There are other elements to take into consideration. Look at how many cases of police brutality, racial profiling and random act of racism there has been promoted on the news lately? Again it isn't conducive to trust. The thing with these cases is that it makes you remember that you're a minority in a largely white society. As always due to personality type, some may keep an open mind, but most will be resentful and distrustful. Furthermore due to social media, you have access to the views of tons and tons of people, view that may disappoint you or make you wonder the kind of people you're surrounded by. Things are just very complex.
Also, if I'm being honest, twenty years ago, racism was way worse. Like it was ok not to pay a non-white worker the same as a white worker (happened to my dad). I think there was a time, minorities simply weren't truly expecting or hoped to be treated on equal term with white people. Things have changed. Many feel that things should be better. We're supposed to be in an egalitarian society, you see.
"Hopefully, the PTB won't succeed in their divide & conquer agenda, and everyone will see where the real danger lies!"
It is my hope as well, but I'm not particularly confident.

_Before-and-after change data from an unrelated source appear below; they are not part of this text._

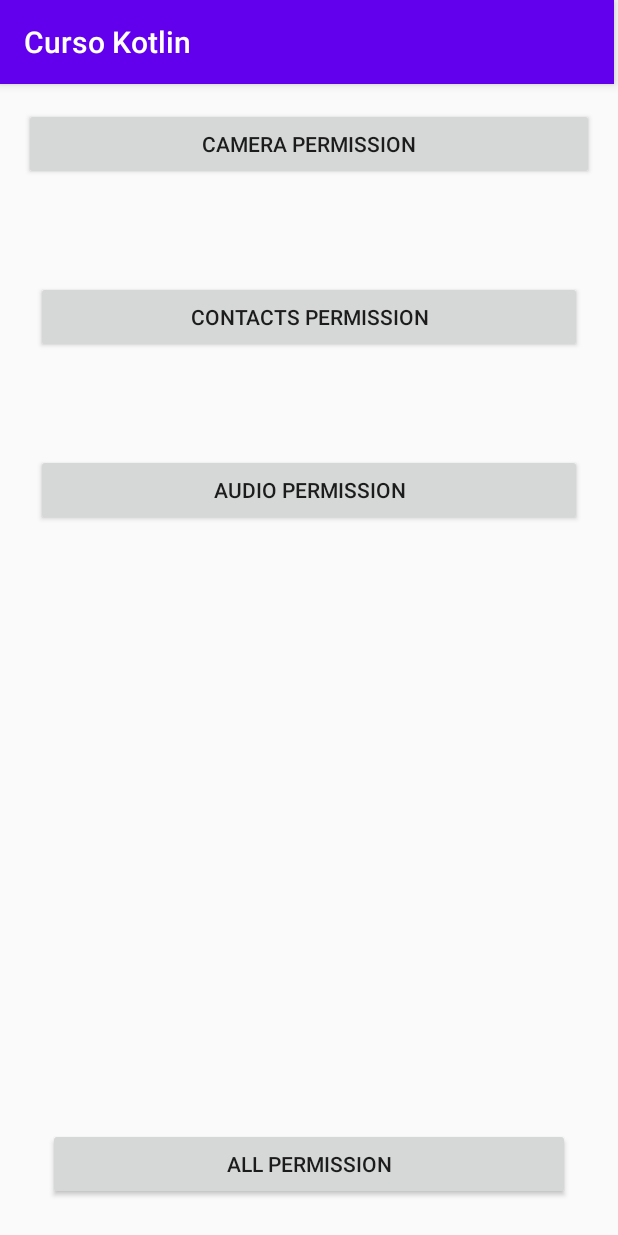
After one commit to Irwing-Herrera/kotlin-udemy, an Android app: the DexterActivity screen opened directly, with no data from a screen before it, on a phone screen of 412 x 824 dp. The commit adds this screen. Run offline under Robolectric (Android 15) with nearby library versions, the phone set to English and light mode, and no system bars; libraries missing offline, so code that uses them is left out: com.karumi.dexter.

Commit message:
Permisos con libreria Dexter

```diff
--- a/app/build.gradle
+++ b/app/build.gradle
@@ -8,7 +8,7 @@ android {
 
     defaultConfig {
         applicationId "iherrera.cursokotlin.com"
-        minSdkVersion 19
+        minSdkVersion 21
         targetSdkVersion 29
         versionCode 1
         versionName "1.0"
@@ -36,4 +36,5 @@ dependencies {
     androidTestImplementation 'androidx.test.espresso:espresso-core:3.2.0'
 
     implementation 'com.squareup.picasso:picasso:2.71828'
+    implementation 'com.karumi:dexter:6.2.1'
 }
--- a/app/src/main/AndroidManifest.xml
+++ b/app/src/main/AndroidManifest.xml
@@ -4,6 +4,8 @@
 
     <uses-permission android:name="android.permission.INTERNET" />
     <uses-permission android:name="android.permission.CAMERA" />
+    <uses-permission android:name="android.permission.READ_CONTACTS" />
+    <uses-permission android:name="android.permission.RECORD_AUDIO" />
 
     <application
         android:name=".Section_01.App.MyApp"
@@ -13,7 +15,8 @@
         android:roundIcon="@mipmap/ic_launcher_round"
         android:supportsRtl="true"
         android:theme="@style/AppTheme">
-        <activity android:name=".Section_01.Activities.ExtensionFunctionsActivity"></activity>
+        <activity android:name=".Section_02.Activities.DexterActivity"></activity>
+        <activity android:name=".Section_01.Activities.ExtensionFunctionsActivity" />
         <activity android:name=".Section_01.Activities.ShredPreferencesActivity" />
         <activity android:name=".Section_01.Activities.PermissionsActivity" />
         <activity android:name=".Section_01.Others.ToolbarActivity" />
--- a/app/src/main/java/iherrera/cursokotlin/com/MainActivity.kt
+++ b/app/src/main/java/iherrera/cursokotlin/com/MainActivity.kt
@@ -10,6 +10,7 @@ import androidx.appcompat.widget.Toolbar
 import iherrera.cursokotlin.com.Section_01.Activities.*
 import iherrera.cursokotlin.com.Section_01.Others.LifeCycleEventsActivity
 import iherrera.cursokotlin.com.Section_01.Others.ToolbarActivity
+import iherrera.cursokotlin.com.Section_02.Activities.DexterActivity
 import kotlinx.android.synthetic.main.activity_main.*
 
 class MainActivity : ToolbarActivity() {
@@ -48,6 +49,9 @@ class MainActivity : ToolbarActivity() {
         buttonToSharedPreferences.setOnClickListener { openActivity<ShredPreferencesActivity>(this) }
 
         buttonToExtensionFunctions.setOnClickListener { openActivity<ExtensionFunctionsActivity>(this) }
+
+        buttonToDexterLibrary.setOnClickListener { openActivity<DexterActivity>(this) }
+
     }
 
     private inline fun <reified T> openActivity(context: Context) {
--- /dev/null
+++ b/app/src/main/java/iherrera/cursokotlin/com/Section_02/Activities/DexterActivity.kt
@@ -0,0 +1,76 @@
+package iherrera.cursokotlin.com.Section_02.Activities
+
+import android.Manifest
+import android.content.Context
+import androidx.appcompat.app.AppCompatActivity
+import android.os.Bundle
+import android.widget.TextView
+import androidx.appcompat.widget.Toolbar
+import androidx.core.content.ContextCompat
+import com.karumi.dexter.Dexter
+import com.karumi.dexter.PermissionToken
+import com.karumi.dexter.listener.PermissionDeniedResponse
+import com.karumi.dexter.listener.PermissionGrantedResponse
+import com.karumi.dexter.listener.PermissionRequest
+import com.karumi.dexter.listener.single.PermissionListener
+import iherrera.cursokotlin.com.R
+import iherrera.cursokotlin.com.Section_01.Others.ToolbarActivity
+import iherrera.cursokotlin.com.Section_02.Enums.PermissionStatusEnum
+import kotlinx.android.synthetic.main.activity_dexter.*
+import kotlinx.android.synthetic.main.activity_main.*
+import kotlinx.android.synthetic.main.activity_main.toolbar
+
+class DexterActivity : ToolbarActivity() {
+
+    override fun onCreate(savedInstanceState: Bundle?) {
+        super.onCreate(savedInstanceState)
+        setContentView(R.layout.activity_dexter)
+
+        toolbarToLoad(toolbar as Toolbar)
+
+        buttonCamera.setOnClickListener   { setPermissionHandler(Manifest.permission.CAMERA, textViewCamera) }
+        buttonContacts.setOnClickListener { setPermissionHandler(Manifest.permission.READ_CONTACTS, textViewContacts) }
+        buttonAudio.setOnClickListener    { setPermissionHandler(Manifest.permission.RECORD_AUDIO, textViewAudio) }
+
+    }
+
+    private fun setPermissionHandler(permission: String, textView: TextView) {
+        Dexter.withContext(this)
+            .withPermission(permission)
+            .withListener(object: PermissionListener {
+                override fun onPermissionGranted(p0: PermissionGrantedResponse?) {
+                    setPermissionStatus(textView, PermissionStatusEnum.GRANTED)
+                }
+
+                override fun onPermissionDenied(p0: PermissionDeniedResponse?) {
+                    if (p0!!.isPermanentlyDenied) {
+                        setPermissionStatus(textView, PermissionStatusEnum.PERMANENTLY_DENIED)
+                    } else {
+                        setPermissionStatus(textView, PermissionStatusEnum.DENIED)
+                    }
+                }
+
+                override fun onPermissionRationaleShouldBeShown(p0: PermissionRequest?, p1: PermissionToken?) {
+                    p1!!.continuePermissionRequest()
+                }
+            })
+            .check()
+    }
+
+    private fun setPermissionStatus(textView: TextView, status: PermissionStatusEnum) {
+        when (status) {
+            PermissionStatusEnum.GRANTED -> {
+                textView.text = "Granted!"
+                textView.setTextColor(ContextCompat.getColor(this, R.color.colorPermissionStatusGranted))
+            }
+            PermissionStatusEnum.DENIED -> {
+                textView.text = "Denied!"
+                textView.setTextColor(ContextCompat.getColor(this, R.color.colorPermissionStatusDenied))
+            }
+            PermissionStatusEnum.PERMANENTLY_DENIED -> {
+                textView.text = "Permanently Denied!"
+                textView.setTextColor(ContextCompat.getColor(this, R.color.colorPermissionStatusPermanentlyDenied))
+            }
+        }
+    }
+}
--- /dev/null
+++ b/app/src/main/java/iherrera/cursokotlin/com/Section_02/Enums/PermissionStatusEnum.kt
@@ -0,0 +1,5 @@
+package iherrera.cursokotlin.com.Section_02.Enums
+
+enum class PermissionStatusEnum {
+    GRANTED, DENIED, PERMANENTLY_DENIED
+}
--- /dev/null
+++ b/app/src/main/res/layout/activity_dexter.xml
@@ -0,0 +1,93 @@
+<?xml version="1.0" encoding="utf-8"?>
+<androidx.constraintlayout.widget.ConstraintLayout xmlns:android="http://schemas.android.com/apk/res/android"
+    xmlns:app="http://schemas.android.com/apk/res-auto"
+    xmlns:tools="http://schemas.android.com/tools"
+    android:layout_width="match_parent"
+    android:layout_height="match_parent"
+    tools:context=".Section_02.Activities.DexterActivity">
+
+    <include android:id="@+id/toolbar"
+        layout="@layout/toolbar"/>
+
+    <Button
+        android:id="@+id/buttonCamera"
+        android:layout_width="0dp"
+        android:layout_height="wrap_content"
+        android:layout_marginStart="16dp"
+        android:layout_marginTop="16dp"
+        android:layout_marginEnd="16dp"
+        android:text="Camera Permission"
+        app:layout_constraintEnd_toEndOf="parent"
+        app:layout_constraintStart_toStartOf="parent"
+        app:layout_constraintTop_toBottomOf="@+id/toolbar" />
+
+    <TextView
+        android:id="@+id/textViewCamera"
+        android:layout_width="0dp"
+        android:layout_height="wrap_content"
+        android:layout_marginStart="32dp"
+        android:layout_marginTop="16dp"
+        android:layout_marginEnd="32dp"
+        app:layout_constraintEnd_toEndOf="parent"
+        app:layout_constraintStart_toStartOf="parent"
+        app:layout_constraintTop_toBottomOf="@+id/buttonCamera" />
+
+    <Button
+        android:id="@+id/buttonContacts"
+        android:layout_width="0dp"
+        android:layout_height="wrap_content"
+        android:layout_marginStart="24dp"
+        android:layout_marginTop="32dp"
+        android:layout_marginEnd="24dp"
+        android:text="Contacts Permission"
+        app:layout_constraintEnd_toEndOf="parent"
+        app:layout_constraintStart_toStartOf="parent"
+        app:layout_constraintTop_toBottomOf="@+id/textViewCamera" />
+
+    <TextView
+        android:id="@+id/textViewContacts"
+        android:layout_width="0dp"
+        android:layout_height="wrap_content"
+        android:layout_marginStart="32dp"
+        android:layout_marginTop="16dp"
+        android:layout_marginEnd="32dp"
+        app:layout_constraintEnd_toEndOf="parent"
+        app:layout_constraintStart_toStartOf="parent"
+        app:layout_constraintTop_toBottomOf="@+id/buttonContacts" />
+
+    <Button
+        android:id="@+id/buttonAudio"
+        android:layout_width="0dp"
+        android:layout_height="wrap_content"
+        android:layout_marginStart="24dp"
+        android:layout_marginTop="32dp"
+        android:layout_marginEnd="24dp"
+        android:text="Audio Permission"
+        app:layout_constraintEnd_toEndOf="parent"
+        app:layout_constraintStart_toStartOf="parent"
+        app:layout_constraintTop_toBottomOf="@+id/textViewContacts" />
+
+    <TextView
+        android:id="@+id/textViewAudio"
+        android:layout_width="0dp"
+        android:layout_height="wrap_content"
+        android:layout_marginStart="32dp"
+        android:layout_marginTop="16dp"
+        android:layout_marginEnd="32dp"
+        app:layout_constraintEnd_toEndOf="parent"
+        app:layout_constraintStart_toStartOf="parent"
+        app:layout_constraintTop_toBottomOf="@+id/buttonAudio" />
+
+    <Button
+        android:id="@+id/buttonAll"
+        android:layout_width="0dp"
+        android:layout_height="wrap_content"
+        android:layout_marginStart="32dp"
+        android:layout_marginEnd="32dp"
+        android:layout_marginBottom="24dp"
+        android:text="All Permission"
+        app:layout_constraintBottom_toBottomOf="parent"
+        app:layout_constraintEnd_toEndOf="parent"
+        app:layout_constraintStart_toStartOf="parent" />
+
+</androidx.constraintlayout.widget.ConstraintLayout>
--- a/app/src/main/res/values/colors.xml
+++ b/app/src/main/res/values/colors.xml
@@ -3,4 +3,8 @@
     <color name="colorPrimary">#6200EE</color>
     <color name="colorPrimaryDark">#3700B3</color>
     <color name="colorAccent">#03DAC5</color>
+
+    <color name="colorPermissionStatusGranted">#388E3C</color>
+    <color name="colorPermissionStatusDenied">#FFA000</color>
+    <color name="colorPermissionStatusPermanentlyDenied">#D32F2F</color>
 </resources>
```
Also changed, not shown: app/src/main/res/layout/activity_main.xml (+16 -3 lines).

The US is one hell of an extreme country. You know all this talk about PTB and divide & conquer, it's fine and all, but how much can it mean to those in black ghettos in the US who have first hand experience of racial profiling or/and police brutality? But, in the US you have people in coffee shop (Starbuck), universities (student thought to not be a student), retail stores (teenagers accused of stealing) and what not calling the police on black people without even attempting to engage with them. What I'm trying to say is that it's difficult for people not to be wrapped up in specific ways of thinking. It's also very hard because you get a lot of "oh if black people only followed the rules...", type of comments from white people which are just hurtful. And that's also why you have people like Ta-nesi Coastes who are very popular. On this note, on Twitter I have found a lot of black activists, but there's probably only one whose mindset on race and racism is closest to mine. Some of those black intellectuals who preach for less identity politics generally do so because of fear of tribalism (there are few of those intellectual anyway). However, they are unable to see how deep the manipulation goes. The activists and the rest of the intellectual are very quick to talk about institutional/systematic racism when it comes to the police or society (even those that are anti Killary and democratic party). And I see where they're come from. I can also see how keeping on talking about society in such terms will lead us.